*Data for review*:
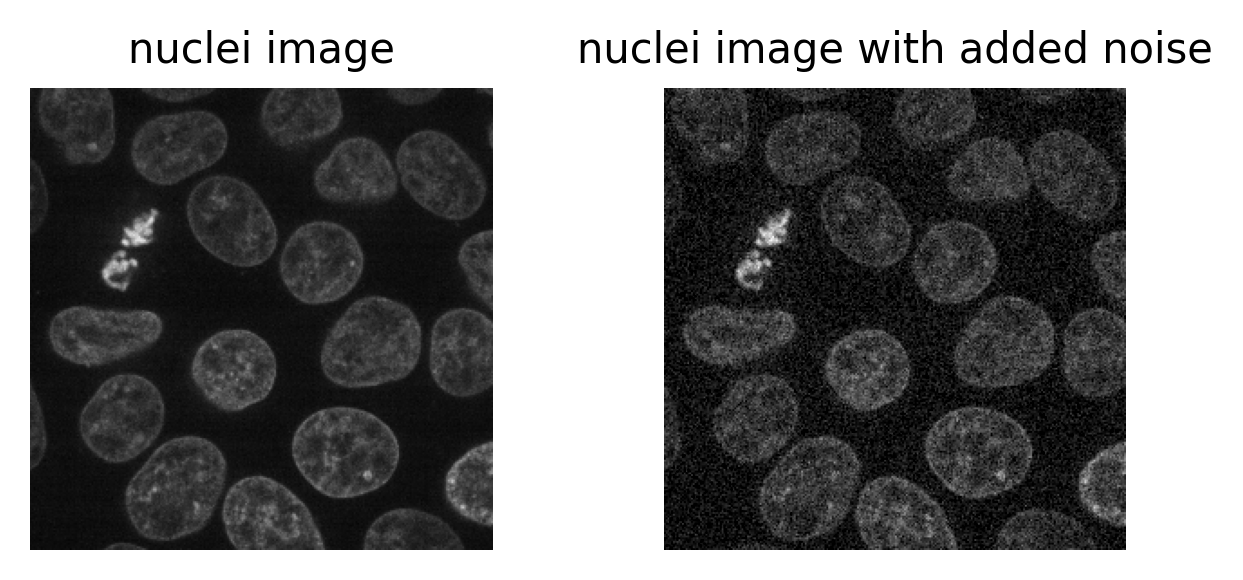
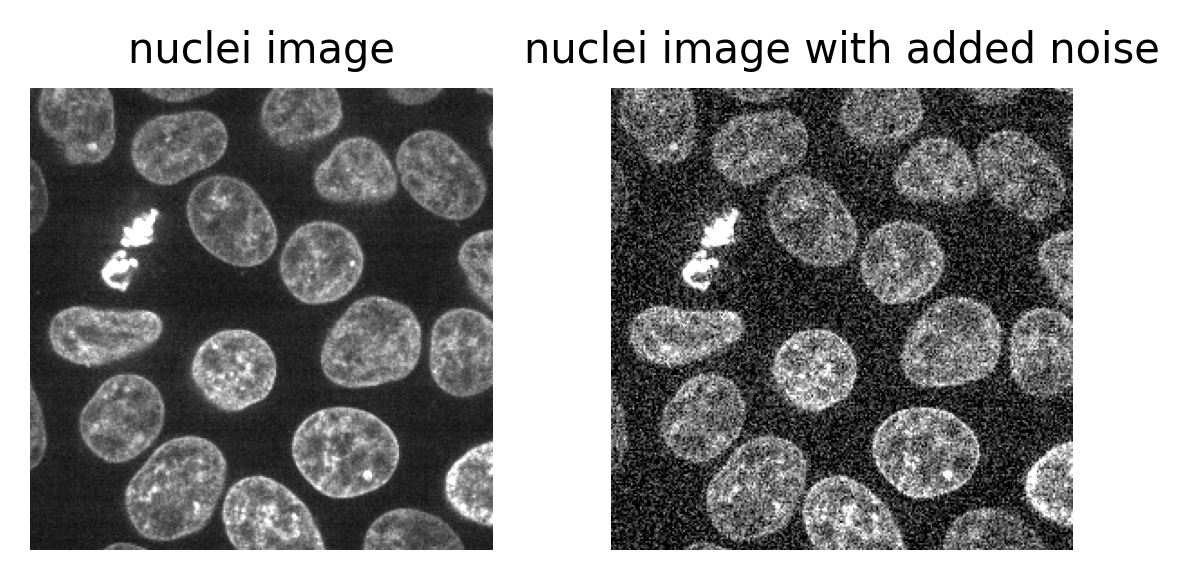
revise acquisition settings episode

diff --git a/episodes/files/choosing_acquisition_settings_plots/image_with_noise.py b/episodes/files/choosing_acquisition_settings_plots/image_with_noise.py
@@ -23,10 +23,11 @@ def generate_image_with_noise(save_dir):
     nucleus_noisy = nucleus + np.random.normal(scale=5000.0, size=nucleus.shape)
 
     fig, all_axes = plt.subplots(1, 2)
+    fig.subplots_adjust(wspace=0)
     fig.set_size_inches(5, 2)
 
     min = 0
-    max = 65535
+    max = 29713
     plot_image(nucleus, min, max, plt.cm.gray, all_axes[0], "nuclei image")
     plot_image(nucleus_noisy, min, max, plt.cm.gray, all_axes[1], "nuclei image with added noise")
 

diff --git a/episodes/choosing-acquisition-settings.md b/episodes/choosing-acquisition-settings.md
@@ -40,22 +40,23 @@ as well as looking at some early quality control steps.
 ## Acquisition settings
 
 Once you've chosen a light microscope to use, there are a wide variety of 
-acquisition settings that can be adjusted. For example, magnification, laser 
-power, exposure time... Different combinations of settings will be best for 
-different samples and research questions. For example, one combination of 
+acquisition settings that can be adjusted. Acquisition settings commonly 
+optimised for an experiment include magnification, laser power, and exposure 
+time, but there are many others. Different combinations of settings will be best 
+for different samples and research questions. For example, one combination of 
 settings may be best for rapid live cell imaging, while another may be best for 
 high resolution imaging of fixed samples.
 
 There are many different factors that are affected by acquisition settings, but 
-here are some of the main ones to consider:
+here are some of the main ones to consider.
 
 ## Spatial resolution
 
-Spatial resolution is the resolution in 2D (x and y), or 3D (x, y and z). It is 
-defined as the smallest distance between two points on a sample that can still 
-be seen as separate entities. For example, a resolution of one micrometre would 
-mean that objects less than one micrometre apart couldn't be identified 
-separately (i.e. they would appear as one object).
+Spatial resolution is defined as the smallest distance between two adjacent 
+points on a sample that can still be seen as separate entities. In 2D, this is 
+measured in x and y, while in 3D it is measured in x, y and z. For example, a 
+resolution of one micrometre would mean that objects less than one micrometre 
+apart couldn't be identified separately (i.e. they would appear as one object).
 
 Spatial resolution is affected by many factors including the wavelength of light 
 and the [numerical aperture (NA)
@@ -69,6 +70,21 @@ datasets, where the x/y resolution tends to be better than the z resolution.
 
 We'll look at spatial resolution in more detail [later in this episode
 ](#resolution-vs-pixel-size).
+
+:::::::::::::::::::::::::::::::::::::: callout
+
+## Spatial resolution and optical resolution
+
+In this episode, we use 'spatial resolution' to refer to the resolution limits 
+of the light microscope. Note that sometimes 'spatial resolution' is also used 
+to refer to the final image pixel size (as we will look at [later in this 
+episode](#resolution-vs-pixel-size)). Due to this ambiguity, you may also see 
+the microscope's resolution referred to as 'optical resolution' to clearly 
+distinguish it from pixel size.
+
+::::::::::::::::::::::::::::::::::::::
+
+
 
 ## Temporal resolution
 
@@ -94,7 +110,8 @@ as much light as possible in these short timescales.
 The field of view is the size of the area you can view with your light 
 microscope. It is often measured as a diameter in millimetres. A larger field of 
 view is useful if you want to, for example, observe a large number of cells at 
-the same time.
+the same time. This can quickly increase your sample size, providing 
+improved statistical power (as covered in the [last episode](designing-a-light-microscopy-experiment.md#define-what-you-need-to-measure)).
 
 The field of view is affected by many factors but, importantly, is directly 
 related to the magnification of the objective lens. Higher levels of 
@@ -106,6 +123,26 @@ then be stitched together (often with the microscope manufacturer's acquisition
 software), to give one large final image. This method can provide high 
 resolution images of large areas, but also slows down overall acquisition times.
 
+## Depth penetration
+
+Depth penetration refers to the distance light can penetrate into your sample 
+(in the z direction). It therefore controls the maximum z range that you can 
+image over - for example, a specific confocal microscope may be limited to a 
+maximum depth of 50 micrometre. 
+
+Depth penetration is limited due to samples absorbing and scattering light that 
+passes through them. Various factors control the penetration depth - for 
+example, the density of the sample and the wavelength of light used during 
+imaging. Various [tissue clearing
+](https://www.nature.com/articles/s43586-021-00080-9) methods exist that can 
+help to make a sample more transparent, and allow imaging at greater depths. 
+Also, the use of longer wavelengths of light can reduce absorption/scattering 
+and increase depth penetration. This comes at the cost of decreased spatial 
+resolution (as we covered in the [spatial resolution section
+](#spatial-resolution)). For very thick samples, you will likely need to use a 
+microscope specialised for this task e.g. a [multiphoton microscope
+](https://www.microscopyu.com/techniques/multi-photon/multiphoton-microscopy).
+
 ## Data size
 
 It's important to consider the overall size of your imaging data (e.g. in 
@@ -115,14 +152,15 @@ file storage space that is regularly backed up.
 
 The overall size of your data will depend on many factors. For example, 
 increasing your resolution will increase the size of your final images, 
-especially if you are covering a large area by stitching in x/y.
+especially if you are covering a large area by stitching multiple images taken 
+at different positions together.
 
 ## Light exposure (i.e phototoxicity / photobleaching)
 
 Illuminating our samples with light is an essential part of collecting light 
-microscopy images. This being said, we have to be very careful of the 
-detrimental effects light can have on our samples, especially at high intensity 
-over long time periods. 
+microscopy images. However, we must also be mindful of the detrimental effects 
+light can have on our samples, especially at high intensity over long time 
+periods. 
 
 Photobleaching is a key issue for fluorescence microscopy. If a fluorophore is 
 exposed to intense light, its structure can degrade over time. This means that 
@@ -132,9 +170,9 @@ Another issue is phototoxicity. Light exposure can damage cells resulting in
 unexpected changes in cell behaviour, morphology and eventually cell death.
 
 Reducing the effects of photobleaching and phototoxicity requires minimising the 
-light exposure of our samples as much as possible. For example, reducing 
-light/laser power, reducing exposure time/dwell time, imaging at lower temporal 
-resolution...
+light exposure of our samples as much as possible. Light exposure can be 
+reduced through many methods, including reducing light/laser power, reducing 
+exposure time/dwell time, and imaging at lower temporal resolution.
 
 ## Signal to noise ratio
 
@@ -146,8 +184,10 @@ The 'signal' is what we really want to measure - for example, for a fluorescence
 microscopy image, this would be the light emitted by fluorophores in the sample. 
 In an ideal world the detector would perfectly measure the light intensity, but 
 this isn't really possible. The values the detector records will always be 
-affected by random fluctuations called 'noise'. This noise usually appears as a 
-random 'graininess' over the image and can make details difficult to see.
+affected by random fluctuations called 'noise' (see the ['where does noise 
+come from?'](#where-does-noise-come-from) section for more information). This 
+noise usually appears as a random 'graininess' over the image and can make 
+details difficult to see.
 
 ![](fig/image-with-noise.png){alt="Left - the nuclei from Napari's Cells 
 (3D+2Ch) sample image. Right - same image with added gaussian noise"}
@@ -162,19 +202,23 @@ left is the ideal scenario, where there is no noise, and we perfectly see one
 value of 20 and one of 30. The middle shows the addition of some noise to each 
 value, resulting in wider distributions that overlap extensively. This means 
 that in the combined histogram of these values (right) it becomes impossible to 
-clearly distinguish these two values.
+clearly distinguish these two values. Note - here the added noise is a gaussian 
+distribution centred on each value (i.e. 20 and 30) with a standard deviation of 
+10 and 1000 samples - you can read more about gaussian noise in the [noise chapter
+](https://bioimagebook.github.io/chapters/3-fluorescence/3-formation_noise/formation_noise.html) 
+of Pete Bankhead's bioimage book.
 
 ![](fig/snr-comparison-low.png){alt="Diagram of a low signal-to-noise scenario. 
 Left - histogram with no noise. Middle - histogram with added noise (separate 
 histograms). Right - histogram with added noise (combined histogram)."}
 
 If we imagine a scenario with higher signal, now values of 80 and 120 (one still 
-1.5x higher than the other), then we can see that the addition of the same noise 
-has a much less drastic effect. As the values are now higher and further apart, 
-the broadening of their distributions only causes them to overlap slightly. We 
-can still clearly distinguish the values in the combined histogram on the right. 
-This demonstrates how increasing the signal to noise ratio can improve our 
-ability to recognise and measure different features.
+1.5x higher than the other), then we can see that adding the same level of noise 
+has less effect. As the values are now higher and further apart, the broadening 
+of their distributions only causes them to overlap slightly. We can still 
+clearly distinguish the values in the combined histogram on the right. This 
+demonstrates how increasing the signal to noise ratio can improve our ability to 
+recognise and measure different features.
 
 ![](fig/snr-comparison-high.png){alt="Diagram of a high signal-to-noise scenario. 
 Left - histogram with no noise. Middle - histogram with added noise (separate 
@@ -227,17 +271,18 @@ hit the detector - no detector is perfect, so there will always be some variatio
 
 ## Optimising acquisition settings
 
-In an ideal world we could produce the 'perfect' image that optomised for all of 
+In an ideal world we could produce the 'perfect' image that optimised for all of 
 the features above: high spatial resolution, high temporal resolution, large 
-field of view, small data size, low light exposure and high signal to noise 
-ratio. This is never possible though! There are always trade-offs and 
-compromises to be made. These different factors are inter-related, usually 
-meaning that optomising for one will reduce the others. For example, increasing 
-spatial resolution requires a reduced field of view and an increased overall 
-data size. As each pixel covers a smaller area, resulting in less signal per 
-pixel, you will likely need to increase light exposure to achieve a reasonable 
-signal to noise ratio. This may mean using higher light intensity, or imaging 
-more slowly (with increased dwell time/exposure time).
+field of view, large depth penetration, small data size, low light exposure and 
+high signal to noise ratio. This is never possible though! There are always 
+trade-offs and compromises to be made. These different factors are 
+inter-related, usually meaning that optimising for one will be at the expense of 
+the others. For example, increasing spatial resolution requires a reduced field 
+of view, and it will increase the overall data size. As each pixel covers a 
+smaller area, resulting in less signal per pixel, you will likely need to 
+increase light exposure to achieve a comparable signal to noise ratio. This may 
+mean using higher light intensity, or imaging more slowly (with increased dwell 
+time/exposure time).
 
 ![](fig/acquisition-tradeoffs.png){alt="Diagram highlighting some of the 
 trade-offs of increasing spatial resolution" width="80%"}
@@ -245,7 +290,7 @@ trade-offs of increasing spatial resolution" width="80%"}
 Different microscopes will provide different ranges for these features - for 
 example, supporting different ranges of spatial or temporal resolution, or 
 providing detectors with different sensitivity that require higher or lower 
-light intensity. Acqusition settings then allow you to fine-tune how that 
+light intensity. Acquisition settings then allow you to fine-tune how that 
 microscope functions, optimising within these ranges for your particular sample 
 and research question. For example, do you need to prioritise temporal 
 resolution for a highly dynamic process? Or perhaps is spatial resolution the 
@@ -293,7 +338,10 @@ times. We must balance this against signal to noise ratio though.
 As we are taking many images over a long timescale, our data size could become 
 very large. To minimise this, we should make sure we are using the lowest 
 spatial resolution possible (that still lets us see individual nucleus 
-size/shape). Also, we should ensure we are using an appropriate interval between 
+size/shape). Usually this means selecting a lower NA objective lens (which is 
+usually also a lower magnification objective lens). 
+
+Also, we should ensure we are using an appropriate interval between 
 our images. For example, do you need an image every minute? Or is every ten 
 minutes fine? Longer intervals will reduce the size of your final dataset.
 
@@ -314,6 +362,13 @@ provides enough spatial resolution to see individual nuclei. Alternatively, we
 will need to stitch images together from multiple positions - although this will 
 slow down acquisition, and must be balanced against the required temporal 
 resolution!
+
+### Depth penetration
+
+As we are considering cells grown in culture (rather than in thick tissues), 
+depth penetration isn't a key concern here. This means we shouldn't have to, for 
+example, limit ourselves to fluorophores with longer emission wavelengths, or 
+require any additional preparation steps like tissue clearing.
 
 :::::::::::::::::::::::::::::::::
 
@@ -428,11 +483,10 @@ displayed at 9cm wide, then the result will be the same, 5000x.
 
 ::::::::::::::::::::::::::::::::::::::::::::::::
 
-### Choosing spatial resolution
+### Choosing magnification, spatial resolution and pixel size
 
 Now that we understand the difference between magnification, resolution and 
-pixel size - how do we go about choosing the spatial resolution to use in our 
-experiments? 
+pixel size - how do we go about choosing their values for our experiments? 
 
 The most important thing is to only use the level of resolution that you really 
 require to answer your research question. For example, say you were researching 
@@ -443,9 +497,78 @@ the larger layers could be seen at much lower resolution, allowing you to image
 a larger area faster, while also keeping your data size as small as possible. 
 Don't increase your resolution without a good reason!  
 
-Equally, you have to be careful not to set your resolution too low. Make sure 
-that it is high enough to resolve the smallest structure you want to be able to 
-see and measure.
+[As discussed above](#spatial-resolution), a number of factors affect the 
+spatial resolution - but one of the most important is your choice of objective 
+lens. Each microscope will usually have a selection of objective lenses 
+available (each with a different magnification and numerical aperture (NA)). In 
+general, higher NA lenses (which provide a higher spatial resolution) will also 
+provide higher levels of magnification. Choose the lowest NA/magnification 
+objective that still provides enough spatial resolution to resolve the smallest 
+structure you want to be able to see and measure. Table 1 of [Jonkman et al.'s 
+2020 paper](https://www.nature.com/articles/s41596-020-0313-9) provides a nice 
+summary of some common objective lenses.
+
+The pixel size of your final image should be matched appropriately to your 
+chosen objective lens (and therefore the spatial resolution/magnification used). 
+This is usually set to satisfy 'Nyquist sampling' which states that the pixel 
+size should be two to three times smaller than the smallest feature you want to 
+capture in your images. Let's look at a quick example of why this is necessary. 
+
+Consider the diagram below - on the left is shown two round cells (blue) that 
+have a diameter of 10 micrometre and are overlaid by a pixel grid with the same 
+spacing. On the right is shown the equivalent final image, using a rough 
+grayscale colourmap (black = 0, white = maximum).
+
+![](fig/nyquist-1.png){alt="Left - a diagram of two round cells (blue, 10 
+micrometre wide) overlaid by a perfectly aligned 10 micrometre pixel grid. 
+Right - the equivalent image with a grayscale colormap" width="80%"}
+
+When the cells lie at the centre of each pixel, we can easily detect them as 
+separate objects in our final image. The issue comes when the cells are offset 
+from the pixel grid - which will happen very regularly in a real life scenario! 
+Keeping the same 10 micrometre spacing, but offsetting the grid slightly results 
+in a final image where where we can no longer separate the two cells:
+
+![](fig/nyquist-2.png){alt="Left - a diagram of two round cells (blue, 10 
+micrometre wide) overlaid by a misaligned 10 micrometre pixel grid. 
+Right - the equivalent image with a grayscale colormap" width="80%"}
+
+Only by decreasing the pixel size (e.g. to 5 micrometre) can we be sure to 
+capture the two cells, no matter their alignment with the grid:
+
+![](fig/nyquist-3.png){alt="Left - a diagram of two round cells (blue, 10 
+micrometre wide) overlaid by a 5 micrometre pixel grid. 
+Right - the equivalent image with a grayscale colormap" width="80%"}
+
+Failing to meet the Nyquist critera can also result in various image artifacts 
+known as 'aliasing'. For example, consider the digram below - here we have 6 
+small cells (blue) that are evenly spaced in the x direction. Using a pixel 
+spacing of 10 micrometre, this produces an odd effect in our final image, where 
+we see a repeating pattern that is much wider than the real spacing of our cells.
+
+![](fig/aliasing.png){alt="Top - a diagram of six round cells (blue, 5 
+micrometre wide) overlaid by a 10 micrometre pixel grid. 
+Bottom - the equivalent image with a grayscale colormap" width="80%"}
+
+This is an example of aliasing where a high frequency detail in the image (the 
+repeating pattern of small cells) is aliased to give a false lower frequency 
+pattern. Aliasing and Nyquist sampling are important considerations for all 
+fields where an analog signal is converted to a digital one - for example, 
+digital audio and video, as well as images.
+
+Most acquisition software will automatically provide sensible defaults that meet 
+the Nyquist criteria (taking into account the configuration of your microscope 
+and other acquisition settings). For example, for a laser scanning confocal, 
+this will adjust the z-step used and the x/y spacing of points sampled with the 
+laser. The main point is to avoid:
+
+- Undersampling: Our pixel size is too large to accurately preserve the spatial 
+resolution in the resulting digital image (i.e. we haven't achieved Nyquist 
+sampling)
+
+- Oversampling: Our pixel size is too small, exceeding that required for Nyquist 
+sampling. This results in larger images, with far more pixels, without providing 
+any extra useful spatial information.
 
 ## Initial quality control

*Task to complete*: All that is wanted is the stretch of lines above from the one containing "emission wavelengths, or" through the one containing "the lowest NA/magnification", duplicated exactly.

*Output for this task*:
+example, limit ourselves to fluorophores with longer emission wavelengths, or 
+require any additional preparation steps like tissue clearing.
 
 :::::::::::::::::::::::::::::::::
 
@@ -428,11 +483,10 @@ displayed at 9cm wide, then the result will be the same, 5000x.
 
 ::::::::::::::::::::::::::::::::::::::::::::::::
 
-### Choosing spatial resolution
+### Choosing magnification, spatial resolution and pixel size
 
 Now that we understand the difference between magnification, resolution and 
-pixel size - how do we go about choosing the spatial resolution to use in our 
-experiments? 
+pixel size - how do we go about choosing their values for our experiments? 
 
 The most important thing is to only use the level of resolution that you really 
 require to answer your research question. For example, say you were researching 
@@ -443,9 +497,78 @@ the larger layers could be seen at much lower resolution, allowing you to image
 a larger area faster, while also keeping your data size as small as possible. 
 Don't increase your resolution without a good reason!  
 
-Equally, you have to be careful not to set your resolution too low. Make sure 
-that it is high enough to resolve the smallest structure you want to be able to 
-see and measure.
+[As discussed above](#spatial-resolution), a number of factors affect the 
+spatial resolution - but one of the most important is your choice of objective 
+lens. Each microscope will usually have a selection of objective lenses 
+available (each with a different magnification and numerical aperture (NA)). In 
+general, higher NA lenses (which provide a higher spatial resolution) will also 
+provide higher levels of magnification. Choose the lowest NA/magnification 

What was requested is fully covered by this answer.